Branding Yesterday, Today, and Tomorrow

"I've learned that people will forget what you said, people will forget what you did, but people will never forget how you made them feel."

-Maya Angelou

In this week’s blog in our Reimagining Insights series, Lou and I dive deeper into Experience Management Absolute #1: Narrow the “brand canyon,” focusing more on how customers and employees feel about themselves rather than just what they think about your brand.

Lou’s company, Experience Engineering, Inc., has been dedicated to helping clients cross the “brand canyon,” since its founding several decades ago, shifting their mindset from an Industrial Age paradigm for Experience Management to a more customer-driven approach.

Branding has historically focused on influencing how we feel about a company. In its origins, branding dates back to at least 2000 BC and was a primary way of marking ownership. Cattle were branded with symbols to signify ownership for goods and their origin. That didn’t change much for nearly two thousand years until the mid-1700’s and the rise of advertising agencies in England, when branding grew in importance with the rise of mass production of goods. This was followed nearly two centuries later at the start of the 20th century with The Thompson Red Book of Advertising and The Thompson Blue Book on Advertising, written by James Walter Thompson, founder of the J. Walter Thompson Advertising Agency. His writing led to the belief that brand building should focus on the specific attributes of a company’s brand image and managing how a company is perceived by its target customers, not just communicating about its products to drive purchase. This innovation spurred a lot of great thinking about how to build brand equity.

But things have changed in the post industrial era. Today, companies don’t own the brand any longer. They deliver experiences - and only a subset of the total set of experiences around the brand - and customers formulate the brand in their own minds and own the brand. The rise of social media and the Experience Economy have led to a significant shift in Experiential Value Creation and its relationship to Brand Reputation.

This is a significant shift that we are still coming to grips with and that is not yet fully understood, activated and dealt with in today’s new, post Industrial Age. The transformative nature of experiences is paramount, but all too often the focus for insights is still on what customers think about the brand. To unlock more valuable insights for your experience design efforts, you need to delve into how customers feel about themselves at key moments that matter along the customer journey. It is the emotions that customers feel about themselves that make an experience more memorable and one they want to share with others. Companies recognize the importance of emotion vs. just functional benefits from products and services, and are increasing their investment in enhanced digital and physical experiences to drive adoption, loyalty and advocacy, going beyond reducing pain points and cost-to-serve.

For example, insights about how your products make them feel confident and inspired at specific moments that matter, rather than that customers say your brand delivers quality products in general. It is these positive and negative emotions that ultimately shape attitudes and behaviors, leading to a cumulative impact on your brand health.

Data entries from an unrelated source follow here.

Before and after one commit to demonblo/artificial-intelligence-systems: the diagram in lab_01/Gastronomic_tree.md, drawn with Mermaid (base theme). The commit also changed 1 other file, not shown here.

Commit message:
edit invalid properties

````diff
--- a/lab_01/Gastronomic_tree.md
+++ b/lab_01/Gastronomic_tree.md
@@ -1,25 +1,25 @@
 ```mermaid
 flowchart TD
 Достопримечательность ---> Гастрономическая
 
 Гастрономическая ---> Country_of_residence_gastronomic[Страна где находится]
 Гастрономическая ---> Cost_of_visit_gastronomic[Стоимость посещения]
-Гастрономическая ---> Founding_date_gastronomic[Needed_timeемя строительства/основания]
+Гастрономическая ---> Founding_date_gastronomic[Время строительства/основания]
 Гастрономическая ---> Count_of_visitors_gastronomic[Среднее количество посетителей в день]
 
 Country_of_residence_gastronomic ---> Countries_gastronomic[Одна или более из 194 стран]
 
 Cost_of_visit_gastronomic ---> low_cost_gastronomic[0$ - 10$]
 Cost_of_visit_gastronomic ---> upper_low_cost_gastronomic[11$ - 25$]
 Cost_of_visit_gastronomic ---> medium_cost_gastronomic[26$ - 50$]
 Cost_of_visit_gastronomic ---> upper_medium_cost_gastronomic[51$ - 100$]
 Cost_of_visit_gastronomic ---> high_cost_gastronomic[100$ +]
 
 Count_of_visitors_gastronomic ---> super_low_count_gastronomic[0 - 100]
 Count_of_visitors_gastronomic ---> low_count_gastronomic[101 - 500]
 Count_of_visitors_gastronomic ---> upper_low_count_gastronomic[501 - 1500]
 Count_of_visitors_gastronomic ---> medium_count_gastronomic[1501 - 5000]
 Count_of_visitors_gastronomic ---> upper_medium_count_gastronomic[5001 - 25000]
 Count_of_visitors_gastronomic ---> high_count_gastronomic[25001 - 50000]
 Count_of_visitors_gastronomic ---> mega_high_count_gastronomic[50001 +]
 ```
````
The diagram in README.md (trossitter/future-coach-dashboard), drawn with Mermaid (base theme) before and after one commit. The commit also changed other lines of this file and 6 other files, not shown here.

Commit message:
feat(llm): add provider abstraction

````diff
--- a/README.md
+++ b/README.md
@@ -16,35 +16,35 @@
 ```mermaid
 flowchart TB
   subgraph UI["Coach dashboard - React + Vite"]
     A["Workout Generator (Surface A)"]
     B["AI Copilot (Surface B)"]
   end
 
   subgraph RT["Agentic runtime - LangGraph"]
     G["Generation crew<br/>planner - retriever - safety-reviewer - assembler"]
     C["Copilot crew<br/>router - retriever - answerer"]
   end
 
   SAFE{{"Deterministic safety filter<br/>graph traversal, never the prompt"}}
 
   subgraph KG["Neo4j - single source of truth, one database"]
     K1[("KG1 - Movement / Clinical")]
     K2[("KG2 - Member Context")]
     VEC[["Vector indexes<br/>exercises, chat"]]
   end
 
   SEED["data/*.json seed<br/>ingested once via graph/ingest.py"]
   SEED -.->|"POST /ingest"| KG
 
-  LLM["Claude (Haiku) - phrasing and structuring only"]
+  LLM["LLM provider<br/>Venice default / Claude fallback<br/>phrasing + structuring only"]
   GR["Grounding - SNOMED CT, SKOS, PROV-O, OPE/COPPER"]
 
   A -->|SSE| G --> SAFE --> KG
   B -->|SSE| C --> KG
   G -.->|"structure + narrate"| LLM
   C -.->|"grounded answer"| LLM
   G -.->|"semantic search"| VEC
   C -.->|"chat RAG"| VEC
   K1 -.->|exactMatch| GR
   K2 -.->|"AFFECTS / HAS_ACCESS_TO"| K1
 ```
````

This is an important distinction that is too often overlooked in the design of customer insights capabilities.You need both, to generate the most valuable insights to shape your CX strategy and prioritize where to invest, as well as to provide a more actionable way to assess the congruence of the actual CX with the brand strategy.

There are several implications of this Experience Management Absolute #1:

Hopefully this blog has given you a spark or two of inspiration to explore how to better narrow the “brand canyon” at your company. If you’d like to talk more about these ideas and how to apply them, please don’t hesitate to reach out to Lou or myself. 

In our next blog, we’ll dive into Experience Management Absolute #2, understanding the role of unconscious thought to build deeper insights into how customers, employees, etc. feel as opposed to what they think.

To see my full set of blogs click here. If you’d like to see my book reviews, including one for Clued In by Lou, click here.